By Greg Krikorian, LA Times Staff Writer
July 25, 2007
DALLAS — The government’s biggest terrorism-financing trial to date opened Tuesday with a federal prosecutor charging that officials of a now-shuttered Islamic charity for years hid their real mission: supporting the violent actions of the Palestinian group Hamas.
Assistant U.S. Atty. James T. Jacks said the Holy Land Foundation for Relief and Development and its five former officials on trial raised and distributed millions of dollars for the militant organization.
“The evidence will show that they have lied to the public … the government … and the media,” Jacks said. “And the reason that they have lied is because to tell the truth would have been to admit what they are all about.”
Nancy Hollander, attorney for former Holy Land President Shukri Abu Baker, countered in her opening statement that the government was distorting the charity’s history. Holy Land’s real mission, she said, was offering food, medical care, shelter and other necessities to children and families in conflict-torn areas, including the Middle East.
“This case is about providing charity to people who desperately need it,” Hollander said.
The government alleges that Holy Land was founded shortly after the creation of Hamas in 1987 as a fundraising vehicle.
Until the day in December 2001 when its four offices were shut down, including one in San Diego, Holy Land provided Hamas with goods, funds and services, according to a 36-count indictment.
That support, the government says, included about $12.4 million sent to Hamas after 1995, when the U.S. declared it a terrorist organization.
The sympathies and intentions of Holy Land officials became clear after years of surveillance and wiretaps by the FBI, authorities said.
Though the case is linked to the Middle East, Jacks told the jurors that they should not be distracted by political sensitivities in that region.
“This is not going to be a college course on the Arab-Israeli conflict,” the prosecutor said. “This is a criminal trial in a United States courtroom.”
But defense attorneys countered that the charity’s work was legitimate and that its mission was in response to political and economic repression in the West Bank, Gaza Strip and other areas.
Hollander and other defense lawyers said much of Holy Land’s efforts were focused on the Palestinian territories because tens of thousands live there under Israeli occupation in neighborhoods that “are among the poorest in the world.”
“What united Muslims around the world … was an obligation to help the people who could not escape the [Israeli] occupation,” attorney Linda Moreno said.
Her client, former Holy Land chief executive Ghassan Elashi, is one of three defendants whose families were displaced decades ago by Israelis.
“Mr. Elashi supported the children and families of Palestine,” Moreno said. “He did not support Hamas.”
The defense also disputed that Holy Land knowingly funneled money to Hamas through zakat charity committees overseas that allegedly are under the control of the militant group. Further, the attorneys said, the U.S. has never declared the committees to be terrorist fronts, adding that the federal government itself has provided aid to at least one of the charities.
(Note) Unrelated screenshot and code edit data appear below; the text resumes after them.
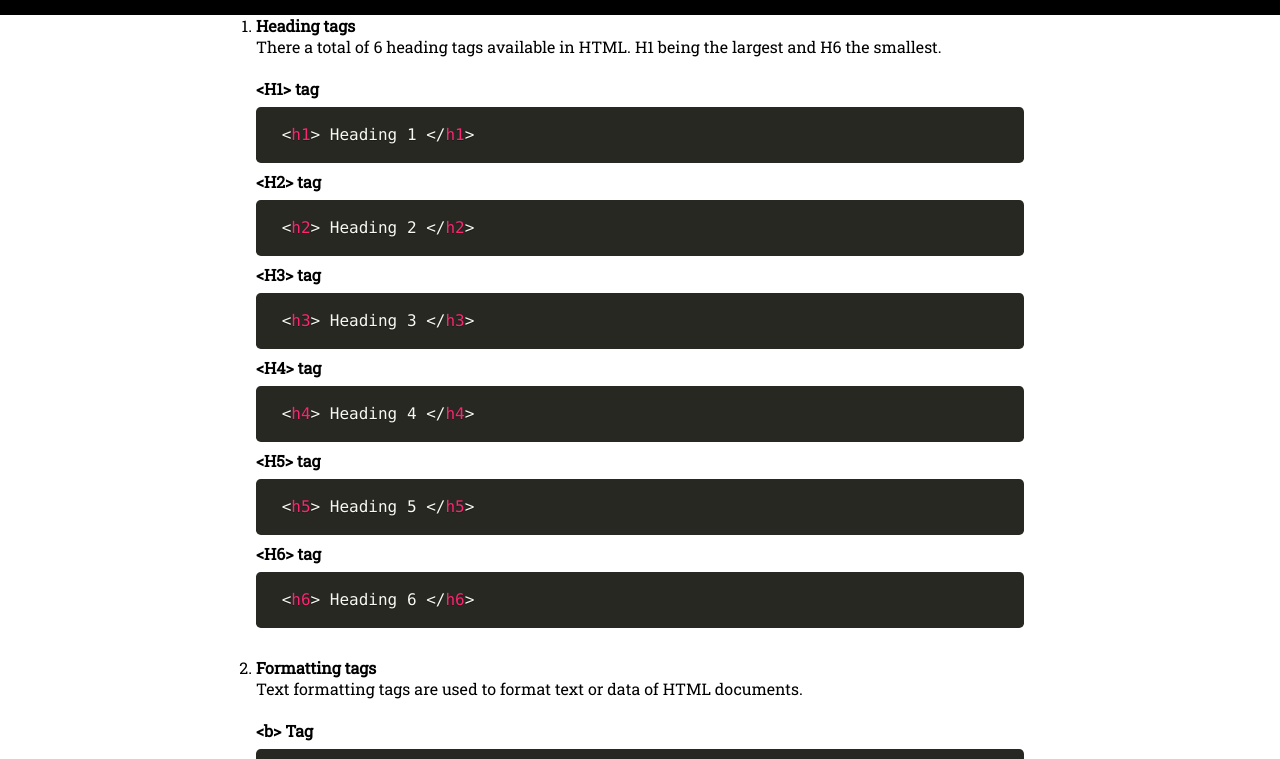
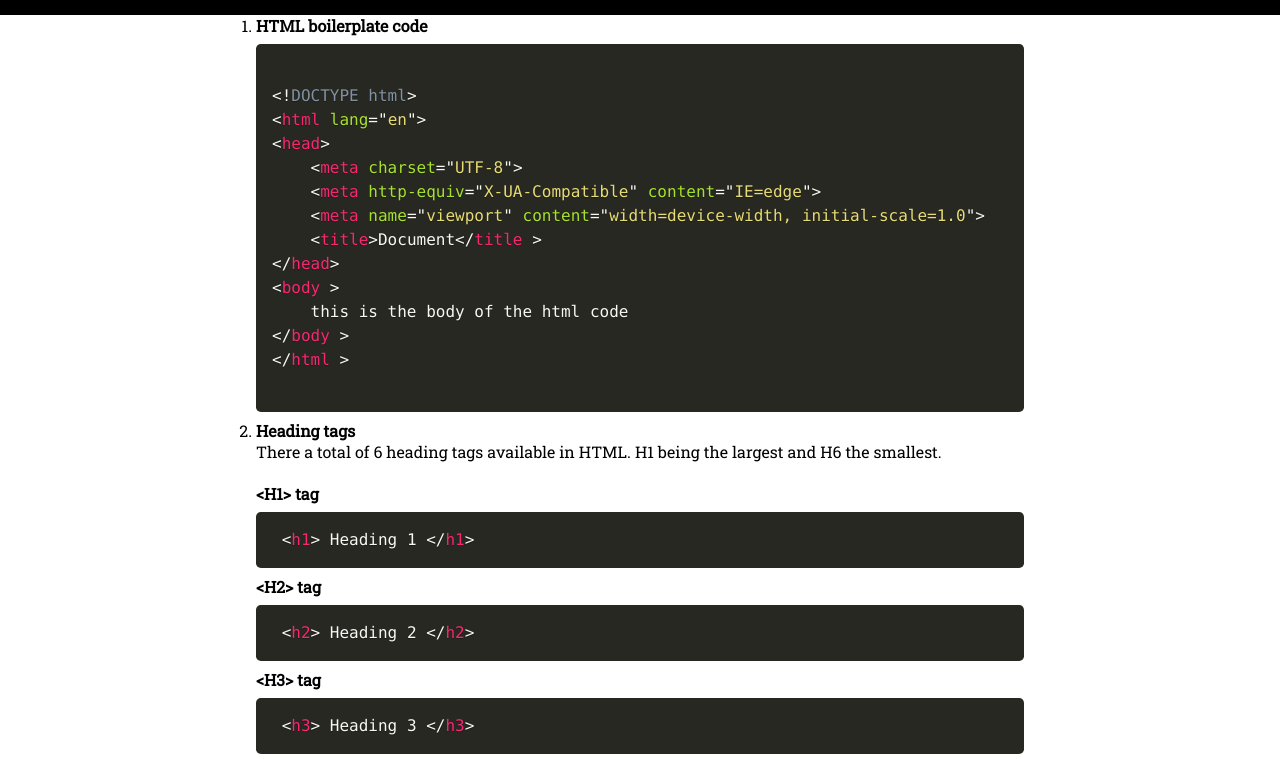
Before and after one commit to Nidhi-1223/CheatSheet-Template, a plain HTML site: page index_final.html in a window 1280 px wide. Shown: the part 41-800 px from the top of the page. Drawn offline with Linux system fonts and the light colour scheme; a web font is replaced by a local one.

Commit message:
added the html boilerplate

```diff
--- a/index_final.html
+++ b/index_final.html
@@ -14,7 +14,9 @@
     <link href="https://fonts.googleapis.com/css2?family=Red+Hat+Mono:wght@300&family=Zen+Antique&display=swap"
         rel="stylesheet">
 
-    <link href="https://fonts.googleapis.com/css2?family=Red+Hat+Mono:wght@300&family=Roboto+Slab&family=Zen+Antique&display=swap" rel="stylesheet">
+    <link
+        href="https://fonts.googleapis.com/css2?family=Red+Hat+Mono:wght@300&family=Roboto+Slab&family=Zen+Antique&display=swap"
+        rel="stylesheet">
     <link rel="stylesheet" href="assests/prism.css" class="css">
     <script src="assests/prism.js"></script>
     <title>CheatSheet Template</title>
@@ -30,58 +32,79 @@
     <div class="container">
         <ol>
             <li><b>
+                HTML boilerplate code
+            </b>
+            <pre class="language-html"><code>
+&lt;!DOCTYPE html&gt;
+&lt;html lang="en"&gt;
+&lt;head&gt;
+    &lt;meta charset="UTF-8"&gt;
+    &lt;meta http-equiv="X-UA-Compatible" content="IE=edge"&gt;
+    &lt;meta name="viewport" content="width=device-width, initial-scale=1.0"&gt;
+    &lt;title&gt;Document&lt;/title &gt;
+&lt;/head&gt;
+&lt;body &gt;
+    this is the body of the html code
+&lt;/body &gt;
+&lt;/html &gt;
+            </code></pre>
+            </li>
+            <li><b>
                     Heading tags </b>
-                <p> There a total of 6 heading tags available in HTML. H1 being the largest and H6 the smallest. <br></p>
+                <p> There a total of 6 heading tags available in HTML. H1 being the largest and H6 the smallest. <br>
+                </p>
                 <p><br> <b> &lt;H1&gt; tag </b></p>
-               <pre class= "language-html"><code> &lt;h1&gt; Heading 1 &lt;/h1&gt; </code></pre>
+                <pre class="language-html"><code> &lt;h1&gt; Heading 1 &lt;/h1&gt; </code></pre>
                 <p> <b> &lt;H2&gt; tag </b></p>
-               <pre class= "language-html"><code> &lt;h2&gt; Heading 2 &lt;/h2&gt; </code></pre>
+                <pre class="language-html"><code> &lt;h2&gt; Heading 2 &lt;/h2&gt; </code></pre>
                 <p> <b> &lt;H3&gt; tag </b></p>
-               <pre class= "language-html"><code> &lt;h3&gt; Heading 3 &lt;/h3&gt; </code></pre>
+                <pre class="language-html"><code> &lt;h3&gt; Heading 3 &lt;/h3&gt; </code></pre>
                 <p> <b> &lt;H4&gt; tag </b></p>
-               <pre class= "language-html"><code> &lt;h4&gt; Heading 4 &lt;/h4&gt; </code></pre>
+                <pre class="language-html"><code> &lt;h4&gt; Heading 4 &lt;/h4&gt; </code></pre>
                 <p> <b> &lt;H5&gt; tag </b></p>
-               <pre class= "language-html"><code> &lt;h5&gt; Heading 5 &lt;/h5&gt; </code></pre>
+                <pre class="language-html"><code> &lt;h5&gt; Heading 5 &lt;/h5&gt; </code></pre>
                 <p> <b> &lt;H6&gt; tag </b></p>
-               <pre class= "language-html"><code> &lt;h6&gt; Heading 6 &lt;/h6&gt; </code></pre>
+                <pre class="language-html"><code> &lt;h6&gt; Heading 6 &lt;/h6&gt; </code></pre>
             </li>
             <br>
             <li> <b> Formatting tags </b>
                 <p> Text formatting tags are used to format text or data of HTML documents. <br>
-                <br> <b> &lt;b&gt; Tag </b> </p>
-                <pre class= "language-html"><code> &lt;b&gt; This tag makes the text bold &lt;/b&gt; </code></pre>
+                    <br> <b> &lt;b&gt; Tag </b>
+                </p>
+                <pre class="language-html"><code> &lt;b&gt; This tag makes the text bold &lt;/b&gt; </code></pre>
                 <p> </p><b> &lt;u&gt; Tag </b> </p>
-                <pre class= "language-html"><code> &lt;u&gt; This tag underlines the text &lt;/u&gt; </code></pre>
+                <pre class="language-html"><code> &lt;u&gt; This tag underlines the text &lt;/u&gt; </code></pre>
                 <b> &lt;i&gt; Tag </b> </p>
-                <pre class= "language-html"><code> &lt;i&gt; This tag displays the text in italics &lt;/i&gt; </code></pre>
+                <pre
+                    class="language-html"><code> &lt;i&gt; This tag displays the text in italics &lt;/i&gt; </code></pre>
             </li> <br>
             <li> <b>
                     Lists
                 </b>
                 <p> Lists can be either numerical, alphabetic, bullet, or other symbols. </p> <br>
                 <p> <b> &lt;ol&gt; Tag </b> </p>
-    <pre class= "language-html"><code>
+                <pre class="language-html"><code>
 &lt;ol&gt;
 &lt;li&gt; Data 1 &lt;/li&gt;
 &lt;li&gt; Data 2 &lt;/li&gt;
 &lt;/ol&gt;
     </code></pre>
                 <p> <b> &lt;ul&gt; Tag </b> </p>
-    <pre class= "language-html"><code>
+                <pre class="language-html"><code>
 &lt;ul&gt;
 &lt;li&gt; Data 1 &lt;/li&gt;
 &lt;li&gt; Data 2 &lt;/li&gt;
 &lt;/ul&gt;
     </code></pre>
             </li> <br>
-    <li> <b> Image  </b> </li>
+            <li> <b> Image </b> </li>
             <p> <b> &lt;img&gt; tag</b></p> <br>
             <pre class="language-html"> <code> &lt;img src="Source of image" alt="Alternate text"&gt; </code></pre>
             <br>
             <li> <b> Table </b> </li>
             <p> A table is a collection of rows and columns. It is used to represent data in tabular form. </p> <br>
             <p> <b> Table Structure </b> </p>
-    <pre class= "language-html"><code>
+            <pre class="language-html"><code>
 &lt;table&gt;
 &lt;tr&gt;
 &lt;th&gt; Table heading &lt;/th&gt;
@@ -94,7 +117,8 @@
             <li> <b> Links </b> </li>
             <p> Links are clickable text that can redirect you to some other page. </p> <br>
             <p> <b> &lt;a&gt; tag </b></p>
-    <pre class= "language-html"><code> &lt;a href="www.w3schools.com" &gt; Visit W3schools &lt;/a&gt; </code></pre>
+            <pre
+                class="language-html"><code> &lt;a href="www.w3schools.com" &gt; Visit W3schools &lt;/a&gt; </code></pre>
         </ol>
     </div>
 </body>
```
Lines whose indentation alone changed are shown as unchanged.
The attorneys also emphasized to the jury that their clients — who include former Holy Land chairman Mohammed El-Mezain, fundraiser Mufid Abdulqader and New Jersey representative Abdulraham Odeh — have a guarantee of free speech and association in the U.S.
“You can stand up in front of the courthouse now and read the Hamas charter and say you agree with every word of it, and that is not illegal,” said El-Mezain’s lawyer Joshua Dratel.
“The most important thing to keep in mind is that Holy Land had nothing to do with politics,” Hollander said. “This was a charity. A charity that was needed. A charity that is missed.”